John Key has decided not to share the stage with the leaders of smaller parties in this year's election debates. He said most people would vote for National or Labour and it made sense for viewers to get the chance to consider their potential prime ministers.
But MMP-style government is about more than that. Every election under this electoral system has led to subsequent talks with potential coalition partners. For that reason, voters should have at least one opportunity to see how the potential prime ministers interact with the leaders of minor parties in a debate.
The desirability of this was disregarded for the first time during the last election campaign when Helen Clark and Mr Key told Television New Zealand and TV3 that they would do only head-to-head debates. The minnows were left to their own debates, which, understandably enough, struggled to garner interest.
The more presidential approach may have produced a higher-quality debate in the case of the National and Labour leaders. Both had more time to explain and question policies than would have been the case if a plethora of small-party leaders had also been demanding time in the spotlight.
Yet this format also precluded the sort of impact United Future leader Peter Dunne made in a televised debate in 2002, which featured an electronic worm instantly polling viewer reaction.
Viewers were so captured by what they regarded as common-sense comments from Mr Dunne that he easily eclipsed Helen Clark and the National Party's leader, Bill English.
Deprived of such an opportunity this year, the small parties will struggle to make an impact before polling day. In 2008, their only recourse was to begin their campaigns before the major parties. The national focus on the Rugby World Cup makes even that less tenable this year.

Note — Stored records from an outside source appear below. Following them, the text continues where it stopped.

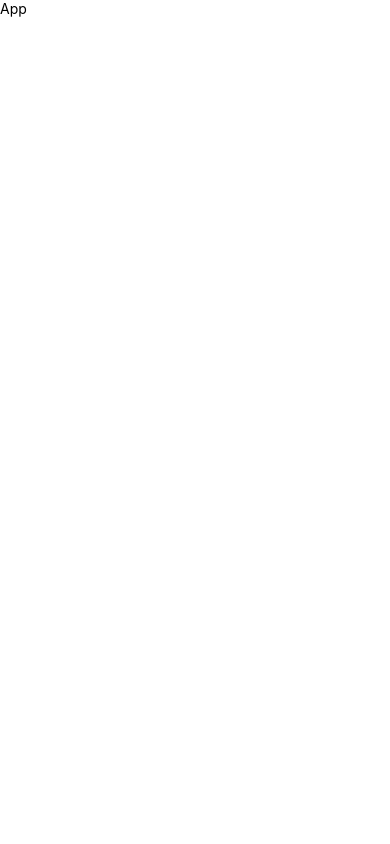
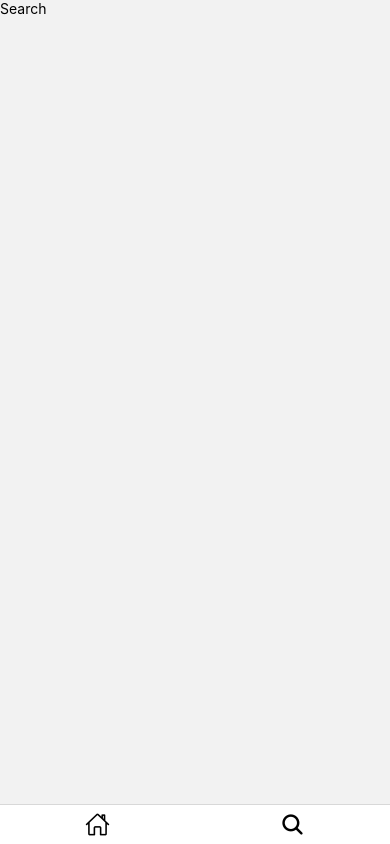
Before and after one commit to cowaymcnc4003/reactNativeStudy, a React Native app: screen /Search in a window 390 px wide. Built offline with nearby package versions, Linux system fonts and the light colour scheme.

Commit message:
navigation

```diff
--- a/App.js
+++ b/App.js
@@ -1,11 +1,18 @@
 import { View, Text } from 'react-native';
 import React from 'react';
+import { createNativeStackNavigator } from '@react-navigation/native-stack';
+import { NavigationContainer } from '@react-navigation/native';
+import BottomTabScreen from './src/screens/BottomTabScreen';
 
 const App = () => {
+  const Stack = createNativeStackNavigator();
   return (
-    <View>
-      <Text>App</Text>
-    </View>
+    <NavigationContainer>
+      <Stack.Navigator screenOptions={{ headerShown: false }}>
+        <Stack.Screen name="BottomTabScreen"
+          component={BottomTabScreen} />
+      </Stack.Navigator>
+    </NavigationContainer>
   );
 };
 
--- a/app.json
+++ b/app.json
@@ -1,4 +1,4 @@
 {
   "name": "testReactApp",
-  "displayName": "testReactApp"
+  "displayName": "MhleeApp"
 }
--- /dev/null
+++ b/src/screens/Activity.js
@@ -0,0 +1,12 @@
+import { View, Text } from 'react-native';
+import React from 'react';
+
+const Activity = () => {
+  return (
+    <View>
+      <Text>Activity</Text>
+    </View>
+  );
+};
+
+export default Activity;
--- /dev/null
+++ b/src/screens/BottomTabScreen.js
@@ -0,0 +1,39 @@
+import React from 'react';
+import { createBottomTabNavigator } from '@react-navigation/bottom-tabs';
+import Ionic from 'react-native-vector-icons/Ionicons';
+import Search from './Search.js';
+import Activity from './Activity.js';
+import Profile from './Profile.js';
+import Home from './Home.js';
+
+const Tab = createBottomTabNavigator();
+
+const BottomTabScreen = () => {
+  return (
+    <Tab.Navigator
+      screenOptions={({ route }) => ({
+        tabBarHideOnKeyboard: true,
+        tabBarShowLabel: false,
+        headerShown: false,
+        tabBarStyle: {
+          height: 40,
+        },
+        tabBarIcon: ({ focused, color, size }) => {
+          let iconName;
+          color = 'black';
+          if (route.name === 'Home') {
+            iconName = focused ? 'home' : 'home-outline';
+          } else if (route.name === 'Search') {
+            iconName = focused ? 'search' : 'search-outline';
+          }
+          return <Ionic name={iconName} size={size} color={color} />;
+        },
+      })}
+    >
+      <Tab.Screen name="Home" component={Home} />
+      <Tab.Screen name="Search" component={Search} />
+    </Tab.Navigator>
+  );
+};
+
+export default BottomTabScreen;
--- /dev/null
+++ b/src/screens/Home.js
@@ -0,0 +1,12 @@
+import { View, Text } from 'react-native';
+import React from 'react';
+
+const Home = () => {
+  return (
+    <View>
+      <Text>Home</Text>
+    </View>
+  );
+};
+
+export default Home;
--- /dev/null
+++ b/src/screens/Profile.js
@@ -0,0 +1,12 @@
+import { View, Text } from 'react-native';
+import React from 'react';
+
+const Profile = () => {
+  return (
+    <View>
+      <Text>Profile</Text>
+    </View>
+  );
+};
+
+export default Profile;
--- /dev/null
+++ b/src/screens/Search.js
@@ -0,0 +1,12 @@
+import { View, Text } from 'react-native';
+import React from 'react';
+
+const Search = () => {
+  return (
+    <View>
+      <Text>Search</Text>
+    </View>
+  );
+};
+
+export default Search;
```
Also changed, not shown: package.json (+9 -1 lines), 2 other files (tests, documents, lock files or other folders).
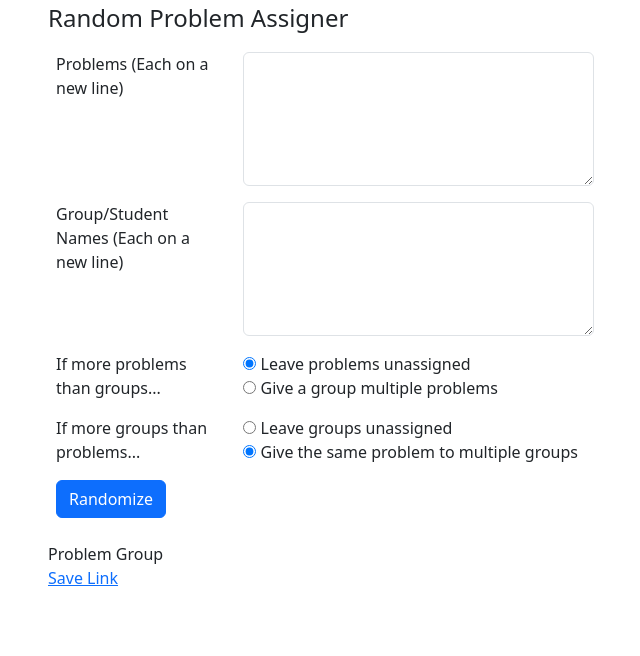
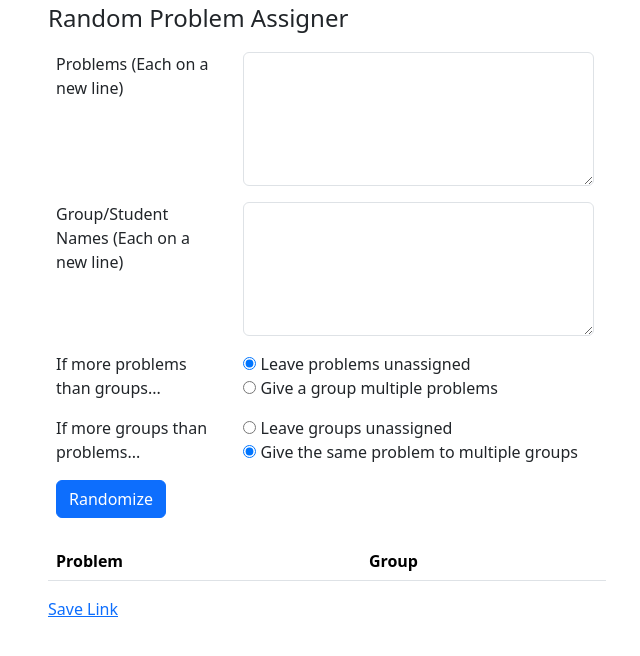
Before and after one commit to mjdudak/problem_randomizer, a plain HTML site: page index.html in a window 1280 px wide. Shown: the whole page, without its empty margins (34-674 px from the left). Drawn offline with nearby package versions, Linux system fonts and the light colour scheme.

Commit message:
Update index.html bugfix

```diff
--- a/index.html
+++ b/index.html
@@ -75,7 +75,7 @@
 
         </fieldset>
         </form>
-        <div class="col-6"
+        <div class="col-6">
         <table id="output-table" class="table table-striped">
             <thead>
                 <tr>
```
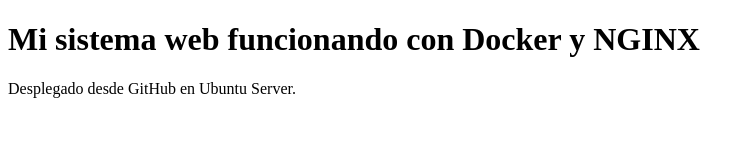
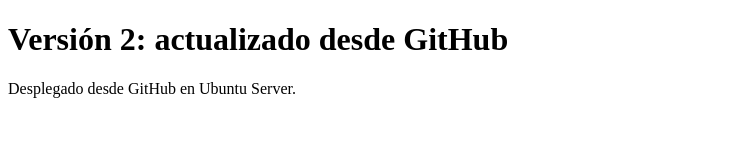
Before and after one commit to laxer1-bot/sistemaweb, a plain HTML site: page index.html in a window 1280 px wide. Shown: the whole page, without its empty margins (0-755 px from the left). Drawn offline with Linux system fonts and the light colour scheme.

Commit message:
Update index.html

```diff
--- a/index.html
+++ b/index.html
@@ -5,7 +5,7 @@
   <title>Sistema Web</title>
 </head>
 <body>
-  <h1>Mi sistema web funcionando con Docker y NGINX</h1>
+  <h1>Versión 2: actualizado desde GitHub</h1>
   <p>Desplegado desde GitHub en Ubuntu Server.</p>
 </body>
 </html>
```
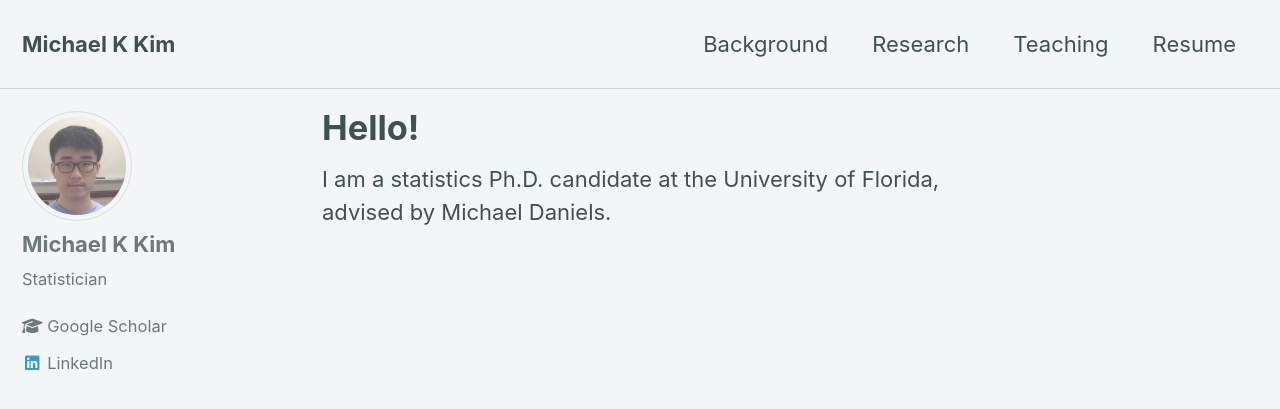
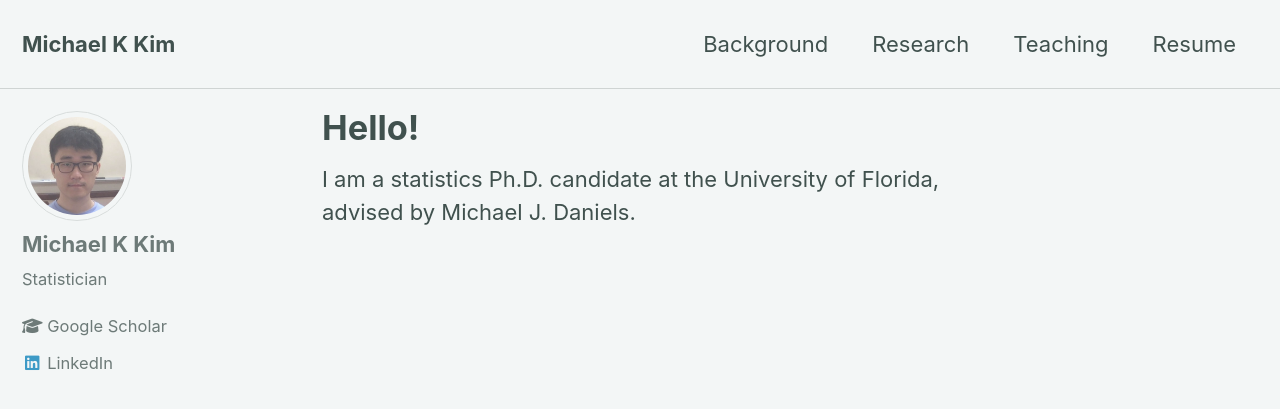
Before and after one commit to michaelkkim/michaelkkim.github.io, a Jekyll site: the page built from index.html, in a window 1280 px wide and 900 px high. Shown: the top 409 px of the window. Built offline with Jekyll 4.4.1, drawn with Linux system fonts in a browser that asks for light colours; cached includes are drawn as plain includes; nearby versions of some CDN libraries; the list of posts is cut into pages by our own code.

```diff
--- a/index.html
+++ b/index.html
@@ -5,5 +5,5 @@ title: "Hello!"
 permalink: /
 ---
 <p>
-I am a statistics Ph.D. candidate at the University of Florida, advised by Michael Daniels.
+I am a statistics Ph.D. candidate at the University of Florida, advised by Michael J. Daniels.
 </p>
```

It is always tempting for politicians riding high in the polls to decide they will engage with the electorate on their own terms. Photo opportunities and the like may seem a viable and more comfortable alternative to participating in debates.
Currently, John Key has such a temptation. He has restricted himself to two debates on TV One with Mr Goff, another with TV3 and one with The Press newspaper. Other debating opportunities have been summarily turned down.
In matters such as this, the Prime Minister should tread warily. Any tendency to disengage, through an attitude that poll superiority renders interaction with media and voters redundant, invariably comes back to hurt politicians. Even the most fervent party supporters rarely like their votes to be taken for granted.
Another motivating factor for the Prime Minister might be a reluctance to appear in debates with National's erstwhile leader Don Brash. There would be nothing to gain from statements of support from the Act Party leader or allegations of faint-hearted Government policies.
None of the other small parties offer quite that threat, but their polling failures have made it easier for Mr Key and Mr Goff to exclude them from debates without being accused of seeking to minimise third-party influence. If a couple of the minnows had attracted something like 10 per cent of the vote, as seemed the prospect when MMP was introduced, it would have been impossible to treat them so blithely.
Mr Key suggests that "four debates will be enough for people to get a sense of who they want to choose to be the next prime minister". Undeniably, his appearances with Mr Goff will be highly important. But they are not all that matter.
New Zealand's electoral system means the two leaders have a public duty to debate issues with the small parties, parties that they will probably coalesce with for governing, at least once. It may not be in their interests but it is in the interests of democracy.